Cognitive benefits go beyond taking a cup of tea and using your phone at the same time, as mentioned earlier, the parameters are a bit more complex. Here we are talking about tracking multiple objects simultaneously, instinctive visual-motor coordination, how quickly you react and execute certain functions all blend together as the ultimate test to your adaptability.
Take a first-person shooter game like COD or PUBG, where you have to be constantly aware of your environment, where life and death depend on your ability to eliminate several targets simultaneously and make split-second decisions. This is all testament to how video games improve mental flexibility, as well as how well you process visual and audio demands.
Focus/Attention Capacity/Visual Selectivity
These three aspects are based on two separate research findings, the first was carried out by the Department of Brain and Cognitive Sciences at the University of Rochester. The other by the University of Arkansas. Both findings, despite being 8 years apart, indicated that pro gamers had more brain activity, better focus, and better visual selectivity in the sense that they took a second to process before making any sudden moves. They also indicated that even a short period of intense gaming improved attention capacity substantially!
When these findings were relayed to other tasks in real life, it was found that there was a trickle-down effect in terms of accuracy and reaction time in other activities that were closely related to the video games.
Accelerated Learning Curve
Lastly, it is also clear that playing fast-paced video games improves your ability to grasp and interpret concepts at a much quicker rate compared to other people without similar experiences. Perceptual learning tasks are performed much faster, adaptation to your surroundings is more seamless, and mental exercises produce more accurate results.
Fast paced video games change how your brain processes complex scenarios, they help you to think fast and react more appropriately, and they prevent impulsive, knee-jerk reactions and help you to know when and how to react.
Daphne Bavalier, a professor at the University of Rochester also emphasized that fast-paced video games are the best way to condition the brain to retain information, to improve attention and to complete cognitive exercises much faster and more efficiently.
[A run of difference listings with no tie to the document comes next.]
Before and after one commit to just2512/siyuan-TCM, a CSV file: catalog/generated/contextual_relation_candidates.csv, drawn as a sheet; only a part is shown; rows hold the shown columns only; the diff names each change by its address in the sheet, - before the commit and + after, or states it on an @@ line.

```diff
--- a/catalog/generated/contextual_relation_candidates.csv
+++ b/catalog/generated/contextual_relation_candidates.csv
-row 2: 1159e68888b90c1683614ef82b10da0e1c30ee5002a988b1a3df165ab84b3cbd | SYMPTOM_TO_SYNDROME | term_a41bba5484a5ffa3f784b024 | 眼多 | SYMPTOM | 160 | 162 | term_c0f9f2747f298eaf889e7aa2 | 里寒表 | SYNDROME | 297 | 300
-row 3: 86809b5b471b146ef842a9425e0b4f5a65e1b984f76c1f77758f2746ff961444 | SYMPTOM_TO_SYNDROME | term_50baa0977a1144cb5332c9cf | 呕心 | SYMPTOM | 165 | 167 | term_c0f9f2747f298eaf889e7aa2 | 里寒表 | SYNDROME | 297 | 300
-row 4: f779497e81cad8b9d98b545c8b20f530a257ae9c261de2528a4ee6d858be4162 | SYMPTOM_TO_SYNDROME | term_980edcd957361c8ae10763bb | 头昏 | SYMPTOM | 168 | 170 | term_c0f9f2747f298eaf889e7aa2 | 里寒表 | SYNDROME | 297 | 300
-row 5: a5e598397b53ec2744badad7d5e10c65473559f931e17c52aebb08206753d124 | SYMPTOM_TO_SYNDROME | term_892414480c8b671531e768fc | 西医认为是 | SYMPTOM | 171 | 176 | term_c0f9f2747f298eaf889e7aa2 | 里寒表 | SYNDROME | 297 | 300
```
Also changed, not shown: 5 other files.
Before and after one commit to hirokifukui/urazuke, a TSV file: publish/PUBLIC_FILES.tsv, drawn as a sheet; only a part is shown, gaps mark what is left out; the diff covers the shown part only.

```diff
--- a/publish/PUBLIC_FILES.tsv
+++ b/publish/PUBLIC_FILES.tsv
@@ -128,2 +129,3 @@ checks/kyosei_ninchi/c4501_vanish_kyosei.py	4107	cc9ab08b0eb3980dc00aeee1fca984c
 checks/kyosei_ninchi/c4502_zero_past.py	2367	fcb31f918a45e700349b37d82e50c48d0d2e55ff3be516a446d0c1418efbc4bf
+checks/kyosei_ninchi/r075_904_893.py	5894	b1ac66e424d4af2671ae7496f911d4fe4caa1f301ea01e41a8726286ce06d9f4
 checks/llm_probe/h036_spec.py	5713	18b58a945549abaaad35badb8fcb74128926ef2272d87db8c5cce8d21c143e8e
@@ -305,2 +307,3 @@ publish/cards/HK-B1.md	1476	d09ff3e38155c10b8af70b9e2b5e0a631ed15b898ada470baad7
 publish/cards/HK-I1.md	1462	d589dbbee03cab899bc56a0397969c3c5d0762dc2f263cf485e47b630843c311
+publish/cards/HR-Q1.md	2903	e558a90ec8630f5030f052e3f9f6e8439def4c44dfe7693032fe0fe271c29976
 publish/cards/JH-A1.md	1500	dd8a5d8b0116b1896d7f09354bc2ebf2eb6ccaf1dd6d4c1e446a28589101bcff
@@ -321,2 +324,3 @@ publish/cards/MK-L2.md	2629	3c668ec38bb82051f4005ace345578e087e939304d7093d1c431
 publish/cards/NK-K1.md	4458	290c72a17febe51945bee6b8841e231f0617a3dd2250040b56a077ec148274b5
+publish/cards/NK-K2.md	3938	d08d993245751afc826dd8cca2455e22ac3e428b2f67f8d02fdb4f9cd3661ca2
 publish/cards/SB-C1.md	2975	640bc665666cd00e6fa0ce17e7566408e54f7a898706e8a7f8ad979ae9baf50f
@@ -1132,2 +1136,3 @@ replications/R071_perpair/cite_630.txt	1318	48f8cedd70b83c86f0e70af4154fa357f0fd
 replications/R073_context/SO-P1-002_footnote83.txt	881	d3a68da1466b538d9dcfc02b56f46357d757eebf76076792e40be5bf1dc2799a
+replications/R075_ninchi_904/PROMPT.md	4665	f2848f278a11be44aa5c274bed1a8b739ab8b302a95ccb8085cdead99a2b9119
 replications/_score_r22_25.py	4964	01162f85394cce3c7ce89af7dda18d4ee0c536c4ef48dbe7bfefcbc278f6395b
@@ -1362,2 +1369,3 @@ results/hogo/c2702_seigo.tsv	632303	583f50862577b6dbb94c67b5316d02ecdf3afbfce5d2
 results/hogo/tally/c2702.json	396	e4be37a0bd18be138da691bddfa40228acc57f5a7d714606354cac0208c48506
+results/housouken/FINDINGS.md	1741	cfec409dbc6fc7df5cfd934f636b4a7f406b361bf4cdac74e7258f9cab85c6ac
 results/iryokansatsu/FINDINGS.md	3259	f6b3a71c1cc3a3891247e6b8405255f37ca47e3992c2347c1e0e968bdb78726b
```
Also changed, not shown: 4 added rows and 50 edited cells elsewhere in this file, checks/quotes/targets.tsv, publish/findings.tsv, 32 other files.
Although research has made significant strides in proving the cognitive benefits of video games, there is still one significant drawback. The effects are still mostly short term. There is no direct correlation between 10 years of playing God of War with 10 years of improved cognitive function. This is a conclusion that will take a lot longer to prove.